In fact #1, the 5 commissioners, in an effort to salvage the campaigns of their 2 friends Tony Dennis and Jann Lowder, claim that they have "never sued" ALCOA.
Well, technically, that's true but it's misleading by $5+ million Stanly County Taxpayer dollars that have been spent and authorized by the Stanly County Commissioners to prevent ALCOA and APGI from renewing their license to operate the dams.
Also, the County Commissioners in their advertising effort failed to mention that while the taxpayers of Stanly County continue to pay daily for the Commissioners enormous legal battle, with whomever, that ALCOA continues daily to operate the dams and continues to profit from those operations.
For the taxpayers, the lawsuit means cuts to education, cuts to schools, cuts to other county departments, etc. and surely what must now be an almost depleted county fund balance or "savings account."
In fact #2 the County Commissioners state they didn't vote AGAINST Clean Tech.
Well, technically, that's true too. Their minutes in open public sessions don't reflect an actual vote AGAINST Clean Tech.
To "Explain the Facts Right" the County Commissioners didn't vote FOR Clean Tech either.
So, the Clean Tech offer to the Stanly County Commissioners for the people of Stanly County of 450+ jobs, millions of investment in our tax base, reimbursement of the county's $5+ million dollars legal expense and a special yearly allocation to the Stanly County Schools was withdrawn and moved on elsewhere.
Looking at fact #3, the County Commissioners rightly claim, in open session anyway, that they have never voted AGAINST jobs.

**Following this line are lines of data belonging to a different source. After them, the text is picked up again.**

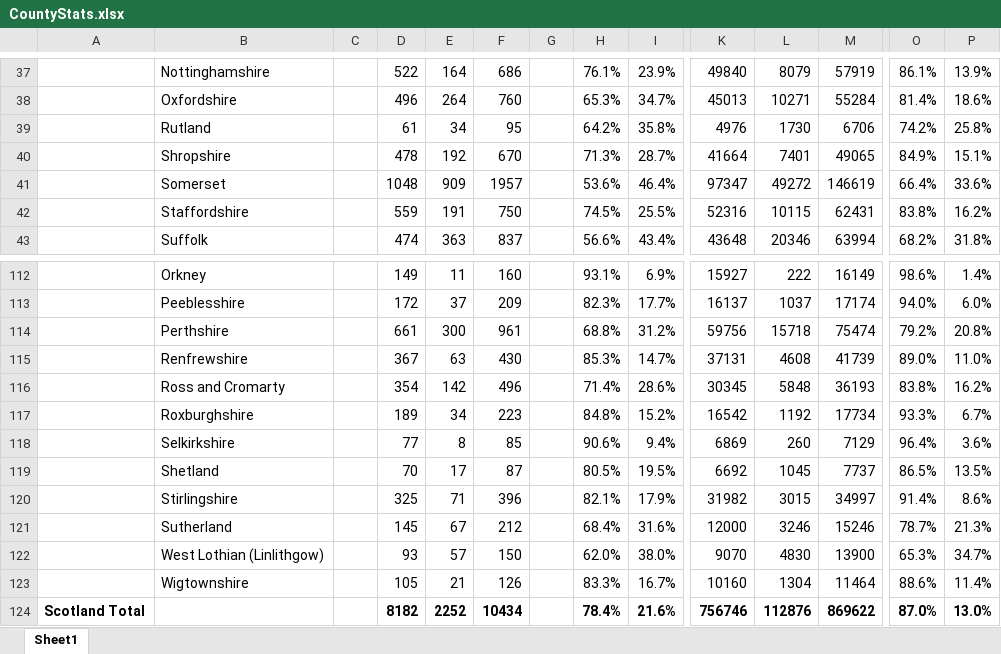
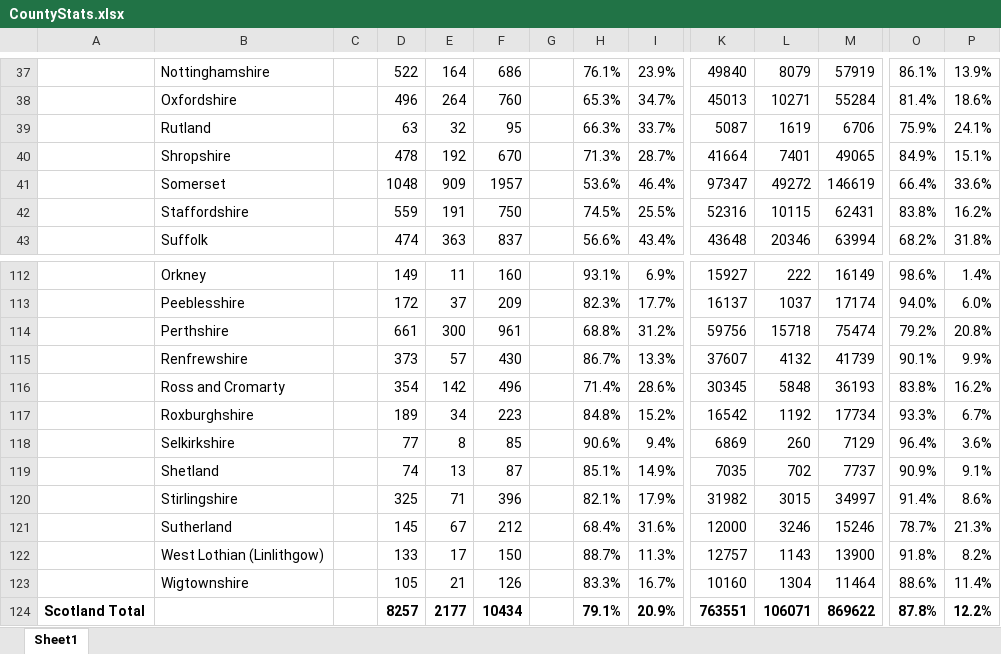
Before and after one commit to rjmeats/BritishRainfall, an Excel workbook: Locations/CountyStats.xlsx, sheet Sheet1, drawn as a sheet; only a part is shown, gaps mark what is left out; values as stored, in another font and other column widths than the file's, no borders; removed rows and columns are numbered as before the commit, all else as after; rows hold the shown columns only; the diff covers the shown part only; the diff names each change by its address in the sheet, - before the commit and + after, or states it on an @@ line.

Commit message:
Update County stats

```diff
--- a/Locations/CountyStats.xlsx (sheet Sheet1)
+++ b/Locations/CountyStats.xlsx (sheet Sheet1)
-D39: 61
+D39: 63
-E39: 34
+E39: 32
-H39: 64.2%
+H39: 66.3%
-I39: 35.8%
+I39: 33.7%
-K39: 4976
+K39: 5087
-L39: 1730
+L39: 1619
-O39: 74.2%
+O39: 75.9%
-P39: 25.8%
+P39: 24.1%
-D115: 367
+D115: 373
-E115: 63
+E115: 57
-H115: 85.3%
+H115: 86.7%
-I115: 14.7%
+I115: 13.3%
-K115: 37131
+K115: 37607
-L115: 4608
+L115: 4132
-O115: 89.0%
+O115: 90.1%
-P115: 11.0%
+P115: 9.9%
-D119: 70
+D119: 74
-E119: 17
+E119: 13
-H119: 80.5%
+H119: 85.1%
-I119: 19.5%
+I119: 14.9%
-K119: 6692
+K119: 7035
-L119: 1045
+L119: 702
-O119: 86.5%
+O119: 90.9%
-P119: 13.5%
+P119: 9.1%
-D122: 93
+D122: 133
-E122: 57
+E122: 17
-H122: 62.0%
+H122: 88.7%
-I122: 38.0%
+I122: 11.3%
-K122: 9070
+K122: 12757
-L122: 4830
+L122: 1143
-O122: 65.3%
+O122: 91.8%
-P122: 34.7%
+P122: 8.2%
-row 124: Scotland Total |  |  | 8182 | 2252 | 10434 |  | 78.4% | 21.6% | 756746 | 112876 | 869622 | 87.0% | 13.0%
+row 124: Scotland Total |  |  | 8257 | 2177 | 10434 |  | 79.1% | 20.9% | 763551 | 106071 | 869622 | 87.8% | 12.2%
```
Also changed, not shown: 4 added rows, 4 removed rows and 150 edited cells elsewhere in this sheet.
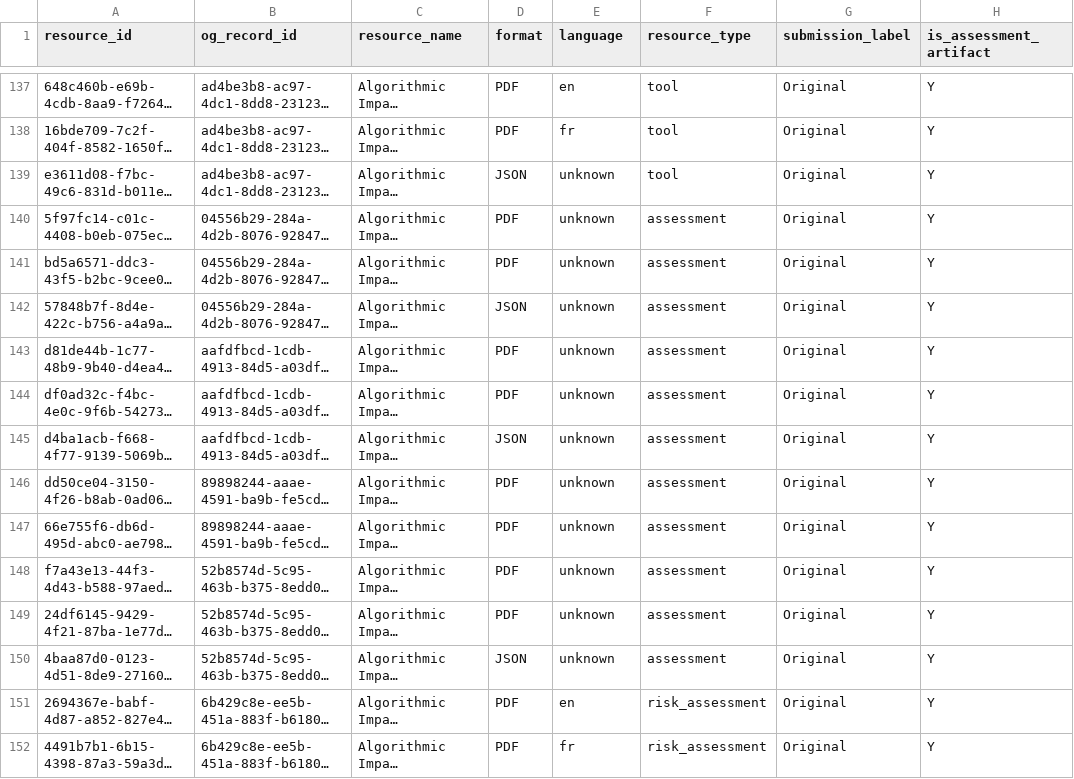
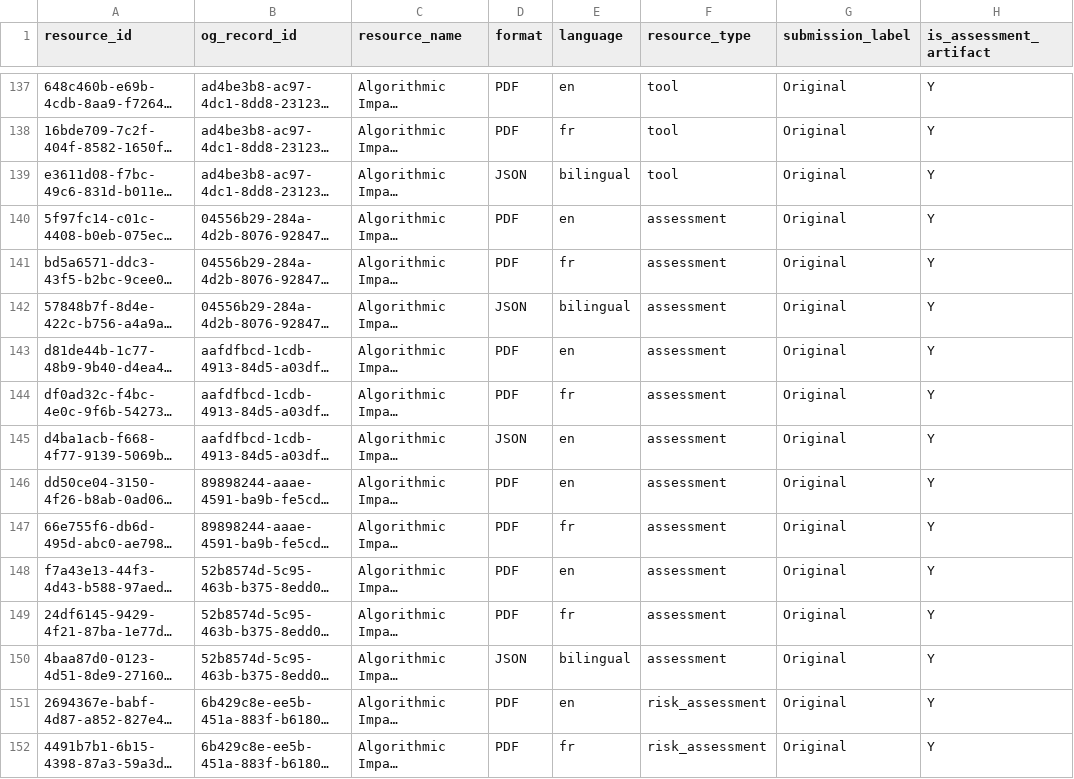
Before and after one commit to CPDI-CPDI/test, a CSV file: files/data/og_resources.csv, drawn as a sheet; only a part is shown, gaps mark what is left out; long unchanged cells end in …; the diff covers the shown part only; the diff names each change by its address in the sheet, - before the commit and + after, or states it on an @@ line.

```diff
--- a/files/data/og_resources.csv
+++ b/files/data/og_resources.csv
-E139 (language): unknown
+E139 (language): bilingual
-E140 (language): unknown
+E140 (language): en
-E141 (language): unknown
+E141 (language): fr
-E142 (language): unknown
+E142 (language): bilingual
-E143 (language): unknown
+E143 (language): en
-E144 (language): unknown
+E144 (language): fr
-E145:E146 (language): unknown
+E145:E146 (language): en
-E147 (language): unknown
+E147 (language): fr
-E148 (language): unknown
+E148 (language): en
-E149 (language): unknown
+E149 (language): fr
-E150 (language): unknown
+E150 (language): bilingual
```
Also changed, not shown: 64 edited cells elsewhere in this file, files/data/sections.csv, 13 other files.
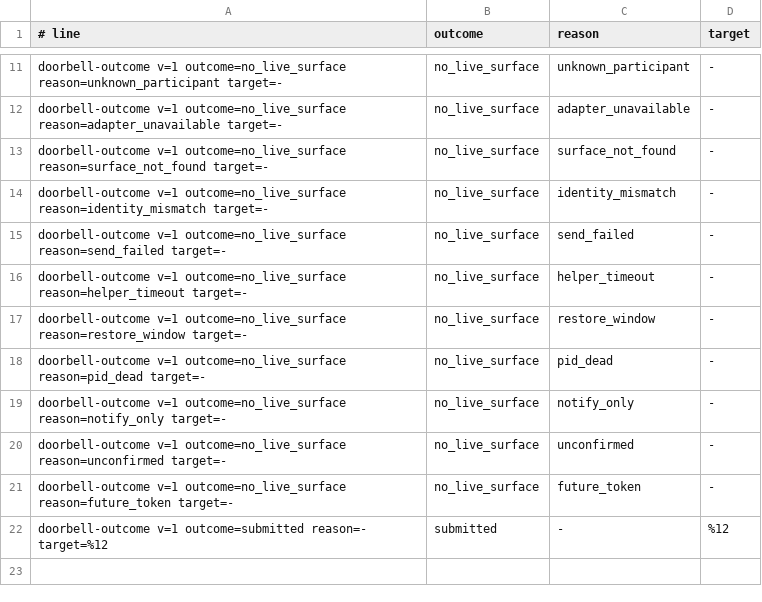
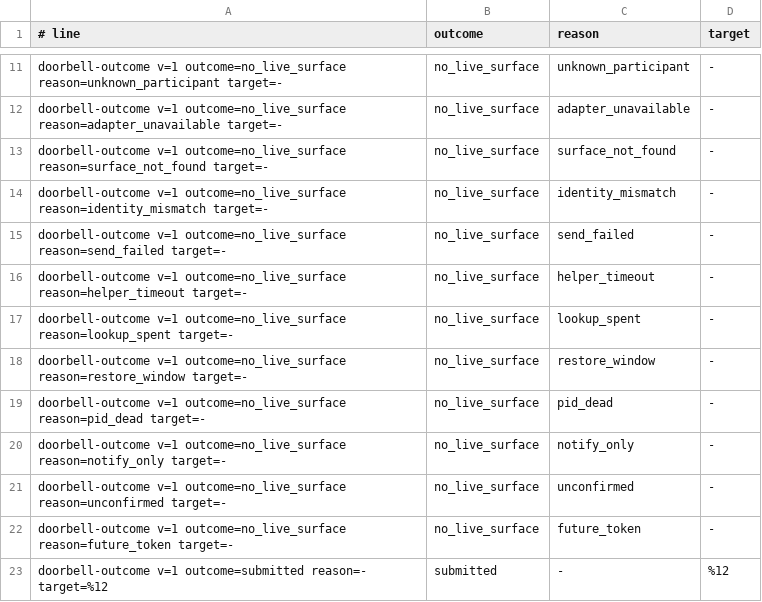
Before and after one commit to SimonMallas/agent-letterbox-cmux, a TSV file: conformance/doorbell-outcome-v1/accepted.tsv, drawn as a sheet; only a part is shown, gaps mark what is left out; the diff names each change by its address in the sheet, - before the commit and + after, or states it on an @@ line.

```diff
--- a/conformance/doorbell-outcome-v1/accepted.tsv
+++ b/conformance/doorbell-outcome-v1/accepted.tsv
+row 17: doorbell-outcome v=1 outcome=no_live_surface reason=lookup_spent target=- | no_live_surface | lookup_spent | -
```
Also changed, not shown: conformance/doorbell-outcome-v1/parse-cases.tsv, 37 other files.
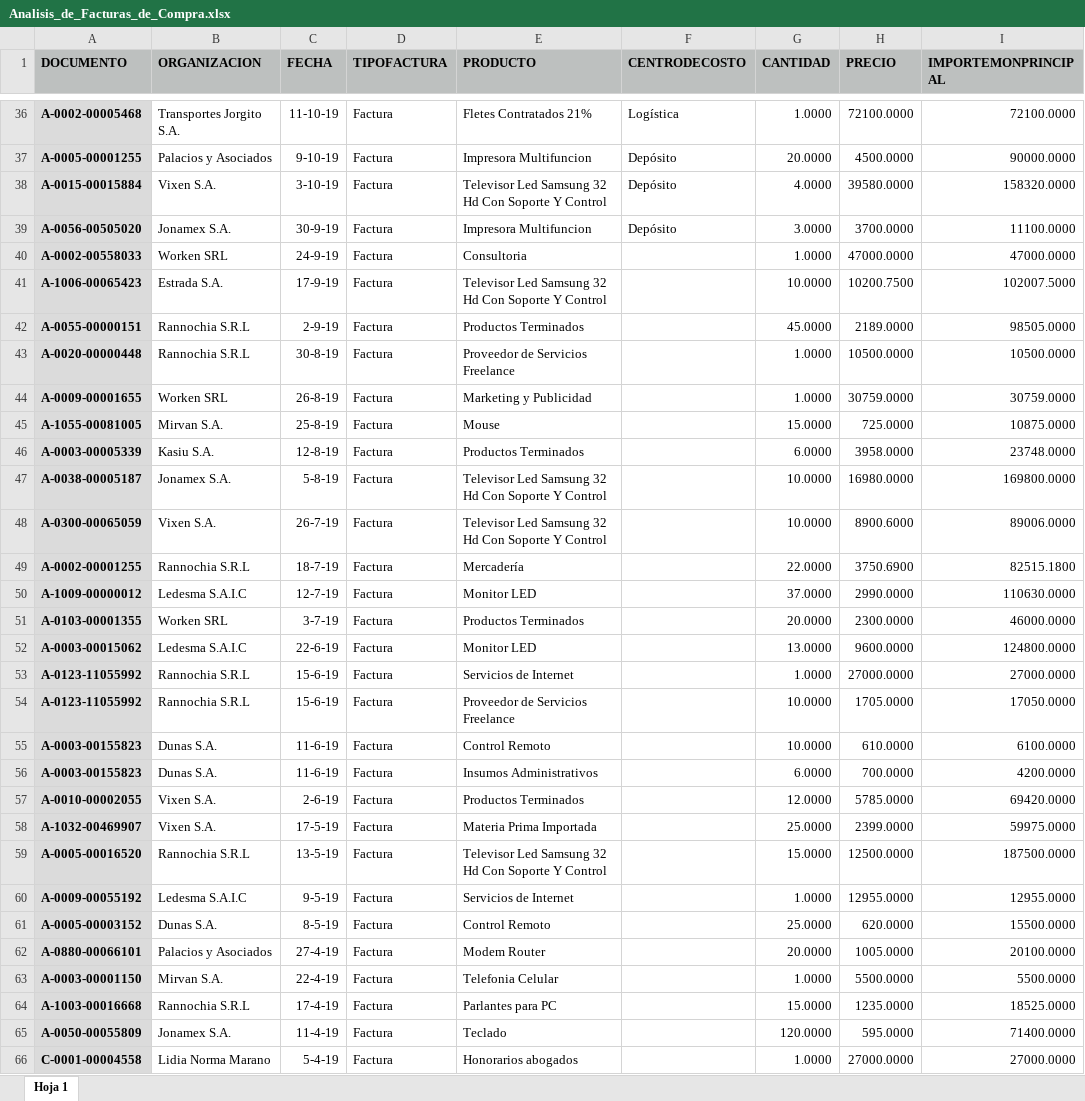
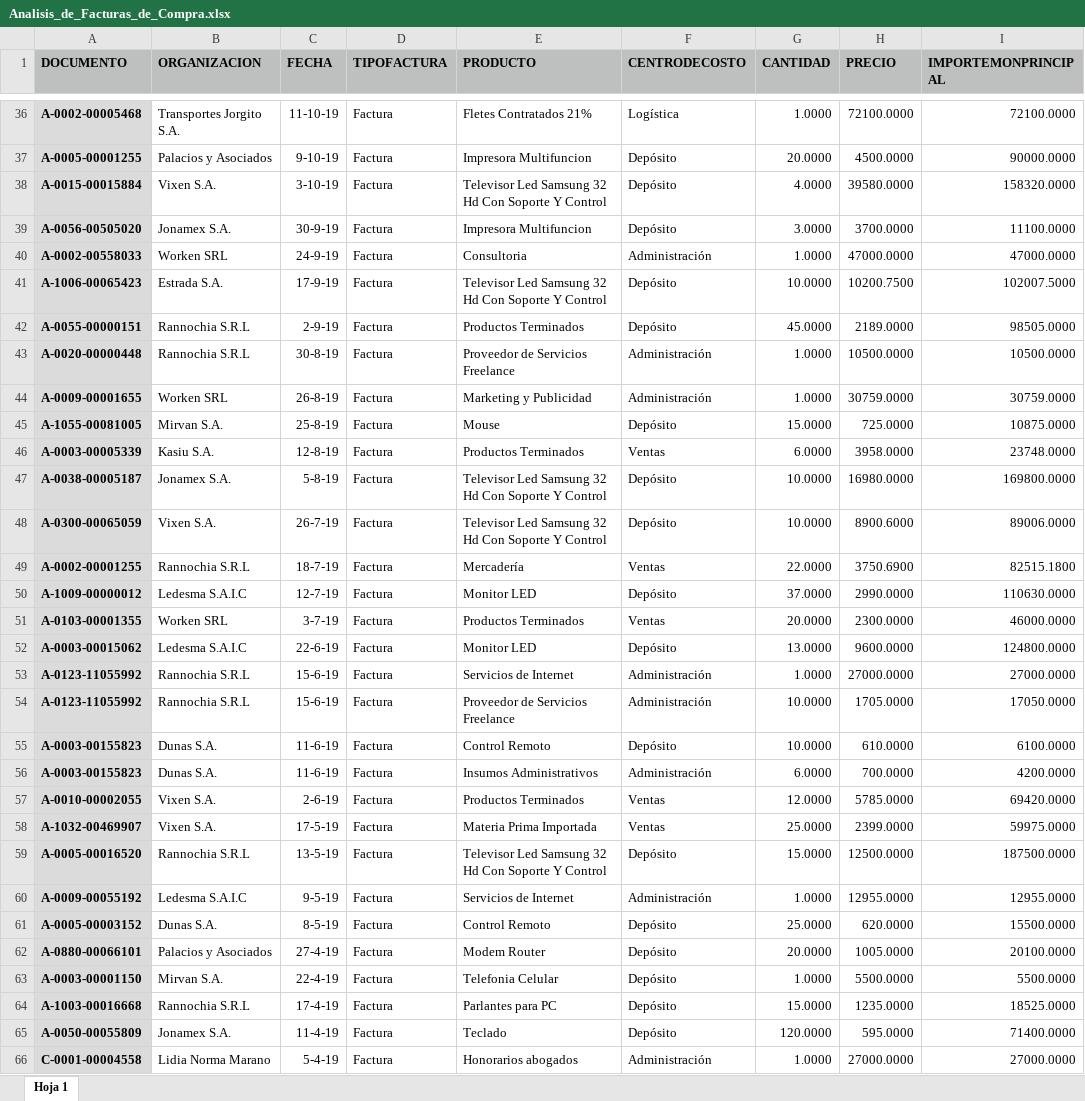
Before and after one commit to cristiandarioortegayubro/BA, an Excel workbook: Datasets/Analisis_de_Facturas_de_Compra.xlsx, sheet Hoja 1, drawn as a sheet; only a part is shown, gaps mark what is left out; values as stored, in another font and other column widths than the file's, no borders; the diff covers the shown part only; the diff names each change by its address in the sheet, - before the commit and + after, or states it on an @@ line.

Commit message:
Add files via upload

```diff
--- a/Datasets/Analisis_de_Facturas_de_Compra.xlsx (sheet Hoja 1)
+++ b/Datasets/Analisis_de_Facturas_de_Compra.xlsx (sheet Hoja 1)
-F40 (CENTRODECOSTO): (empty)
+F40 (CENTRODECOSTO): Administración
-F41:F42 (CENTRODECOSTO): (empty)
+F41:F42 (CENTRODECOSTO): Depósito
-F43:F44 (CENTRODECOSTO): (empty)
+F43:F44 (CENTRODECOSTO): Administración
-F45 (CENTRODECOSTO): (empty)
+F45 (CENTRODECOSTO): Depósito
-F46 (CENTRODECOSTO): (empty)
+F46 (CENTRODECOSTO): Ventas
-F47:F48 (CENTRODECOSTO): (empty)
+F47:F48 (CENTRODECOSTO): Depósito
-F49 (CENTRODECOSTO): (empty)
+F49 (CENTRODECOSTO): Ventas
-F50 (CENTRODECOSTO): (empty)
+F50 (CENTRODECOSTO): Depósito
-F51 (CENTRODECOSTO): (empty)
+F51 (CENTRODECOSTO): Ventas
-F52 (CENTRODECOSTO): (empty)
+F52 (CENTRODECOSTO): Depósito
-F53:F54 (CENTRODECOSTO): (empty)
+F53:F54 (CENTRODECOSTO): Administración
-F55 (CENTRODECOSTO): (empty)
+F55 (CENTRODECOSTO): Depósito
-F56 (CENTRODECOSTO): (empty)
+F56 (CENTRODECOSTO): Administración
-F57:F58 (CENTRODECOSTO): (empty)
+F57:F58 (CENTRODECOSTO): Ventas
-F59 (CENTRODECOSTO): (empty)
+F59 (CENTRODECOSTO): Depósito
-F60 (CENTRODECOSTO): (empty)
+F60 (CENTRODECOSTO): Administración
-F61:F65 (CENTRODECOSTO): (empty)
+F61:F65 (CENTRODECOSTO): Depósito
-F66 (CENTRODECOSTO): (empty)
+F66 (CENTRODECOSTO): Administración
```
Also changed, not shown: 15 edited cells elsewhere in this sheet.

Again, that's true, as far as we know, of their official actions when not behind closed doors.
On the other hand, there is no evidence that they have aggressively voted FOR new jobs either. Demographic data shows unemployment for Stanly County was 4.9% in 2007 and that unemployment had increased to 10.6% in 2011. Data for 2012 was not available.
Fact #4 is the ole Closed Door Session excuse.
It's plain and simple, you play this trump card when you want to keep specifically authorized items out of the public meeting. It's certainly legal and may, very well, be the correct move for issues of personnel, etc but closed door sessions are an option for the County Commissioners not a requirement. It takes a vote of the majority to go into closed session.
A closed door session breeds mistrust, speculation and spin. The public outcry over the County Commissioners dispute with ALCOA and the Clean Tech proposal are two good examples of taking the option of a closed door session over conducting the peoples business in the open. Doing the peoples business in the open is referred to as the "Sunshine Law" but it sure doesn't seem like that's the rule of order with the current County Commissioners.
Finally, several more "facts" from the 10 years Demographic Data of Stanly County:
*In 2002 the population for Stanly County was 58,791. Ten years later, in 2011, the population for Stanly County was 59,761. A growth of 970 people.
*In 2002 the median age in Stanly County was 37.2 years old. Ten years later, in 2011, the median age for Stanly County is 40.0 years old.
*In 2002 the school enrollment in Stanly County was 10,204 students, Ten years later, in 2011, the school enrollment in Stanly County was 9,053 students.
Any way you slice this pie, Stanly County is going backwards.
On Tuesday, May 8th, you can vote to agree or disagree with the direction of Stanly County.
Former Chairman, Stanly County Board of Commissioners